Threats and sanctions won’t disarm Kim

Kim Jong-un, the North Korean leader cut his baby teeth on the milk of fear and hatred towards the United States as did his father Kim Jong-il. Those emotions were generated from what has been referred to as the “Forgotten War” waged during the early 1950s by the US against North Korea with UN backing that robbed the lives of more than five million Koreans as well as 40,000 US soldiers. Its aim was to eradicate the Communist regime supported by Russia and China.

“If we let Korea down, the Soviets will keep right on going and swallow up one place after another,” said President Harry Truman.

Memories of the devastation have been indelibly etched on Kim Jong-un’s DNA, his fears amplified by the US invasion of Iraq and its role in ousting the Muammar Gaddafi regime from Libya; interventions which occurred after both countries had relinquished their WMD [weapons of mass destruction] programmes.

Yes, we can easily dismiss the stubborn and belligerent stance of Kim Jong-un as that of a madman but there is method in his madness. He is operating in survival mode.

As the Russian President Vladimir Putin and others have pointed out, he would rather his people eat grass than succumb to sanctions, no matter how crippling. Indeed, his people have resorted to consume grass and roots during the 1994–1998 famine when starvation was common in rural regions. Hundreds of thousands (by some accounts millions) died from hunger.

Kim Jong-un views his nuclear bombs and intercontinental ballistic missiles (ICBMs) as his nation’s insurance policy against attack or invasion.

What he seeks is to be recognised by the US and other western powers as a nuclear state, a fully-fledged member of the nuclear club in line with the US, Russia, China, the UK, France, India, Pakistan and Israel. Nevertheless, as Russia has warned, if he is squeezed tight into a corner he might be driven to lash out with a preemptive nuclear strike.

I do not in any way seek to defend this horrible regime whose people have been forced into gulags, beaten and tortured; a place where human rights have no place in society and ‘freedom’ is just a word in the dictionary. However, given that the crisis between the regime and the Trump administration is heading towards boiling point, I do think it’s important to attempt to understand Kim’s mindset.

His recent testing of a powerful hydrogen bomb and his launching of missiles over Japan were messages in answer to the verbal “fire and fury”/ “locked and loaded” statements emanating from the White House. China and Russia have been alarmed at the fiery rhetoric of the American president and top officials, such as that of the US Ambassador to the UN Nikki Haley and National Security Adviser H.R. McMaster who have both stressed that a military solution remains on the table and that the window for diplomacy is shutting fast.

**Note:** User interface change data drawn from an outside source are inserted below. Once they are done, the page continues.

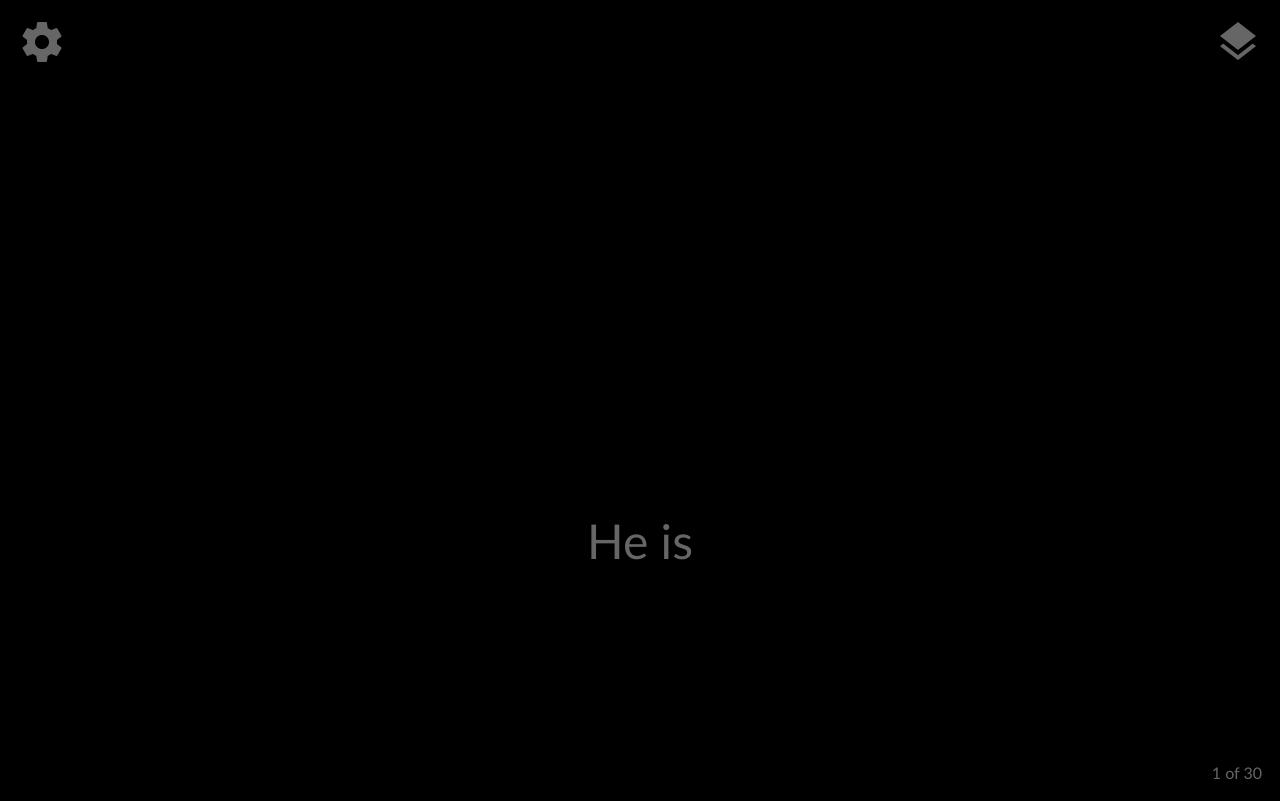
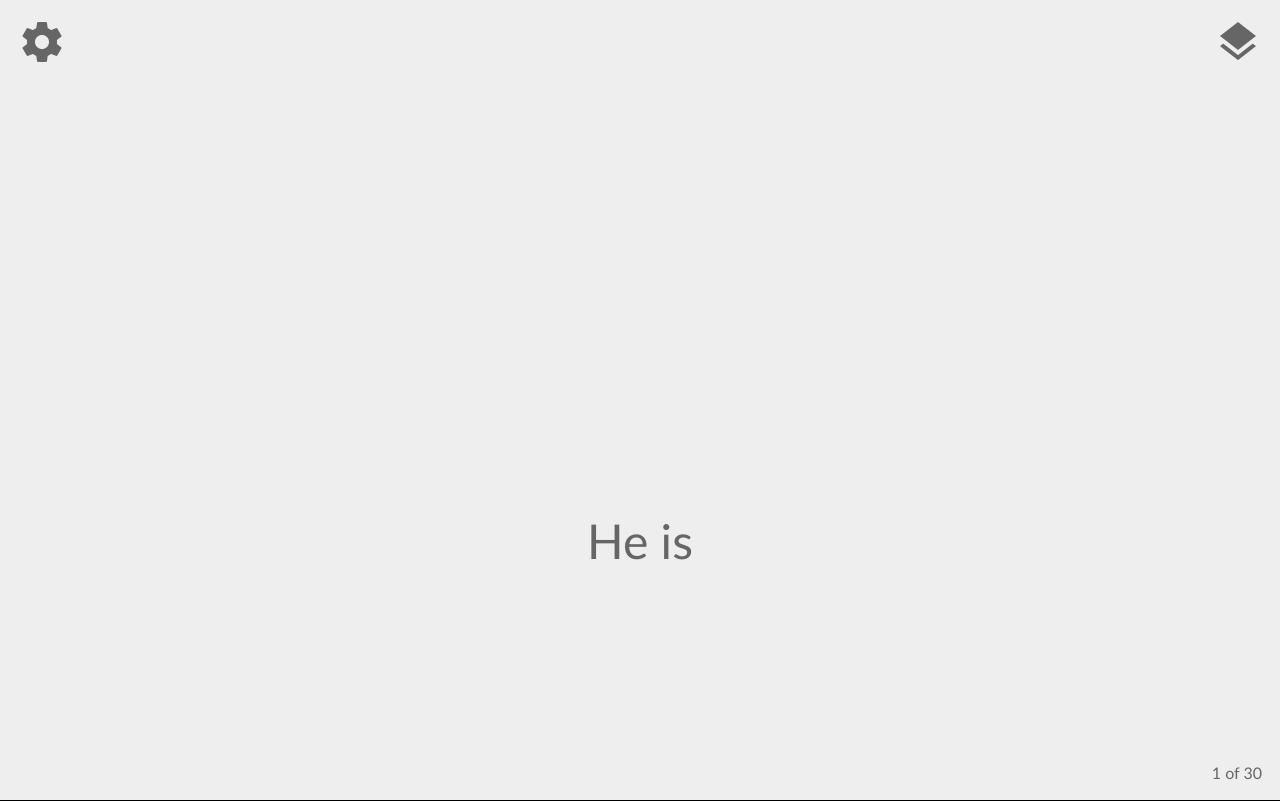
Before and after one commit to ssteele/flashcards, an Angular app in the folder flashcards/: page / in a window 1280 px wide. Built offline with nearby package versions, Linux system fonts and the light colour scheme.

Commit message:
Amend previous: fix night-mode

```diff
--- a/flashcards/src/styles.scss
+++ b/flashcards/src/styles.scss
@@ -2,11 +2,18 @@
 
 html,
 body {
-  background: #000;;
   font-size: 16px;
   height: 100%;
   margin: 0;
   padding: 0;
+}
+
+html {
+  background: #000;;
+}
+
+body {
+  background: #eee;
 }
 
 ul {
@@ -46,6 +53,10 @@ ul {
   justify-content: center;
 }
 
-#container.night-mode .content .answer {
-  color: #900;
+#container.night-mode {
+  background: #000;
+
+  .content .answer {
+    color: #900;
+  }
 }
```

Of course, there is always a military option but at what cost! “Forget it,” said Trump’s controversial former adviser Steve Bannon. “Until somebody solves the part of the equation that shows me that ten million in Seoul don’t die in the first 30 minutes from conventional weapons, I don’t know what you’re talking about. There is no military solution here. They got us.”

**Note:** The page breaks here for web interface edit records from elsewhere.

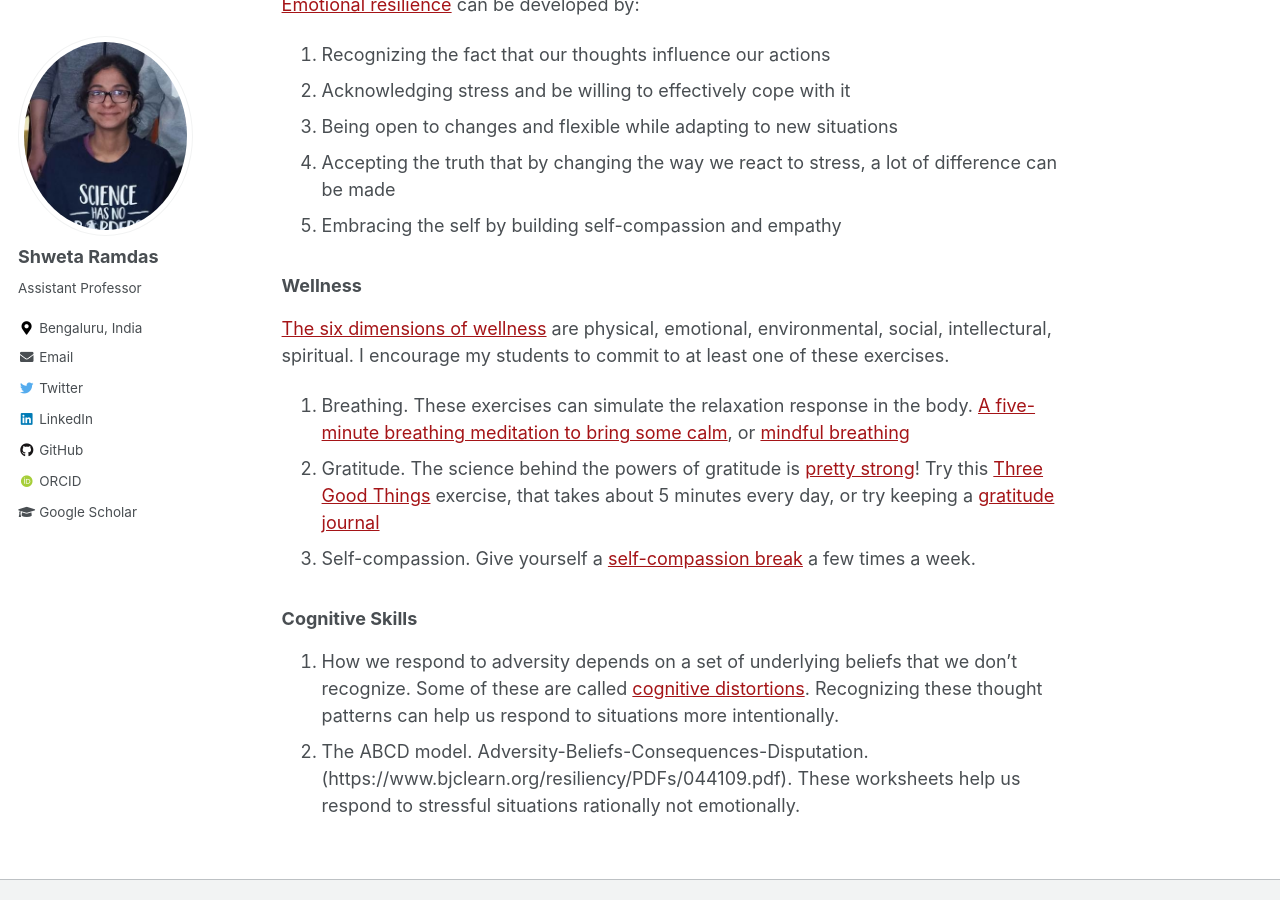
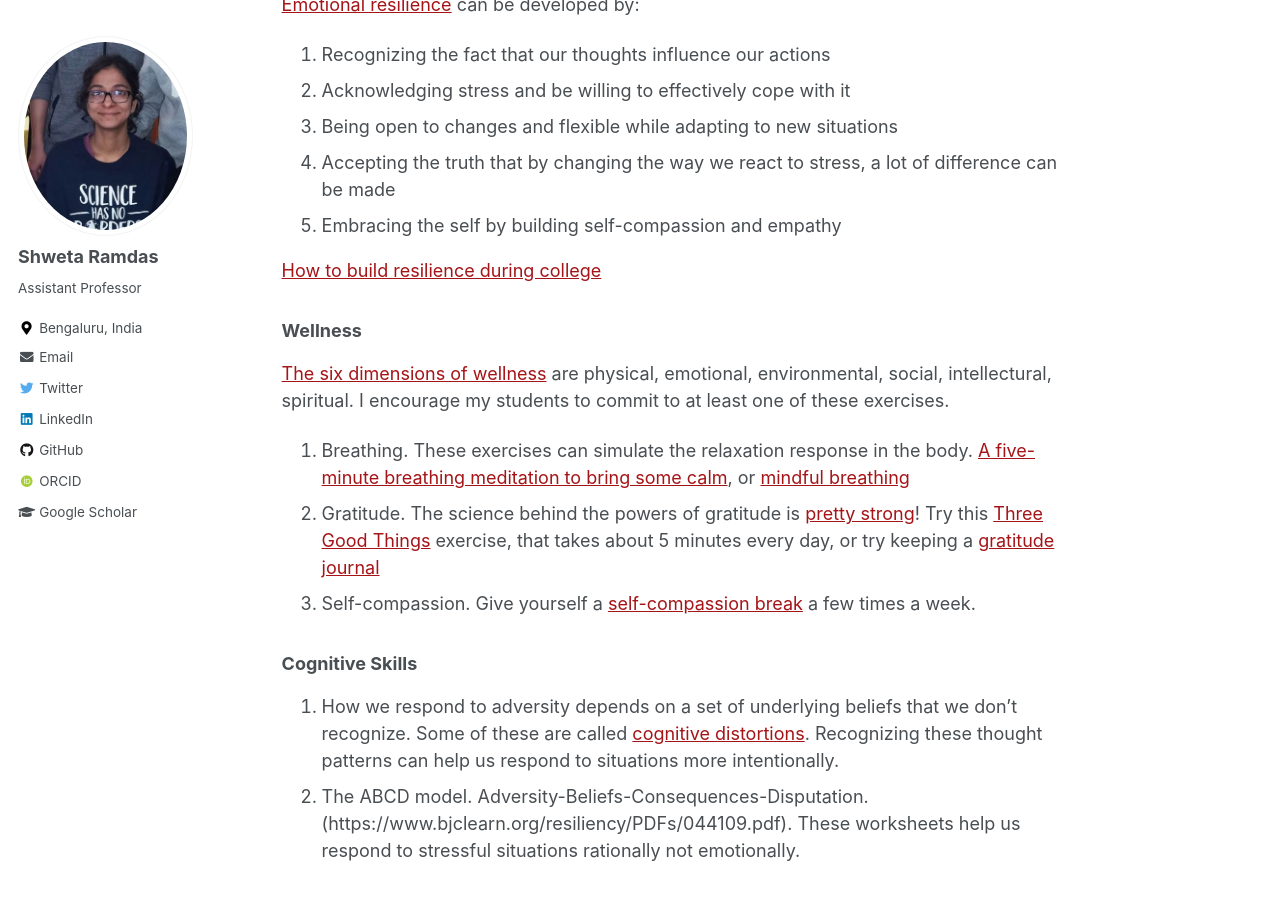
Before and after one commit to shwetaramdas/shwetaramdas.github.io, a Jekyll site: the page built from _pages/resilience.md, in a window 1280 px wide and 900 px high, scrolled down 330 px. Built offline with Jekyll 4.4.1, drawn with Linux system fonts in a browser that asks for light colours; some web fonts are replaced.

Commit message:
Update resilience.md

```diff
--- a/_pages/resilience.md
+++ b/_pages/resilience.md
@@ -15,6 +15,9 @@ I conduct "Resilience Workshops" for undergraduate students at Azim Premji Unive
 4. Accepting the truth that by changing the way we react to stress, a lot of difference can be made
 5. Embracing the self by building self-compassion and empathy
 
+[How to build resilience during college](https://hbr.org/2020/05/how-to-build-resilience-during-college-when-it-matters-most)
+
+
 ### Wellness
 [The six dimensions of wellness](https://www.ymcasf.org/about/blog/six-dimensions-wellness) are physical, emotional, environmental, social, intellectural, spiritual. I encourage my students to commit to at least one of these exercises.
 1. Breathing. These exercises can simulate the relaxation response in the body. [A five-minute breathing meditation to bring some calm](https://www.youtube.com/watch?v=94Dh8TbctwY), or [mindful breathing](https://ggia.berkeley.edu/practice/mindful_breathing)
```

Decreasing the temperature

Bannon’s opinions may not generally be considered credible but this one is backed up by a host of military strategists. The Telegraph quotes Daniel Pinkston, a professor of international relations at Troy University saying that “the ‘cure’ of a US first strike would be worse than the disease.”

Pinkston bases his analysis on the fact that the North Koreans have dispersed their assets now protected by hardened shelters while its mobile launch pads may be difficult to detect. Pyongyang would likely “consider surgical strikes against its long-range missiles” as “a full-scale attack and use everything that they have at their disposal to avoid their complete destruction.”

Rather than continue to pour oil on the flames, the US should work towards decreasing the temperature. Its tit-for-tat muscle-flexing is only serving to bolster Kim’s resolve. Moscow and Beijing certainly have vested interests in keeping the situation calm but their calls for dialogue to avert a global catastrophe are reasoned.

Trump’s sabre-rattling approach may have been designed to create fear and trembling in the North Korean leader’s heart yet it is eliciting the opposite effect. Trump’s red line has already been trampled upon. The worry is that the superpower, unused to being thwarted, might act hastily to consolidate its reputation as the mightiest on earth or else risk dismissal as a paper tiger.

Linda S. Heard is an award-winning British specialist writer on Middle East affairs. She welcomes feedback and can be contacted by email at

One Response to Threats and sanctions won’t disarm Kim

  1. How do you reason with a madman? In this case how do you reason with two madmen, each of whom mirror each other.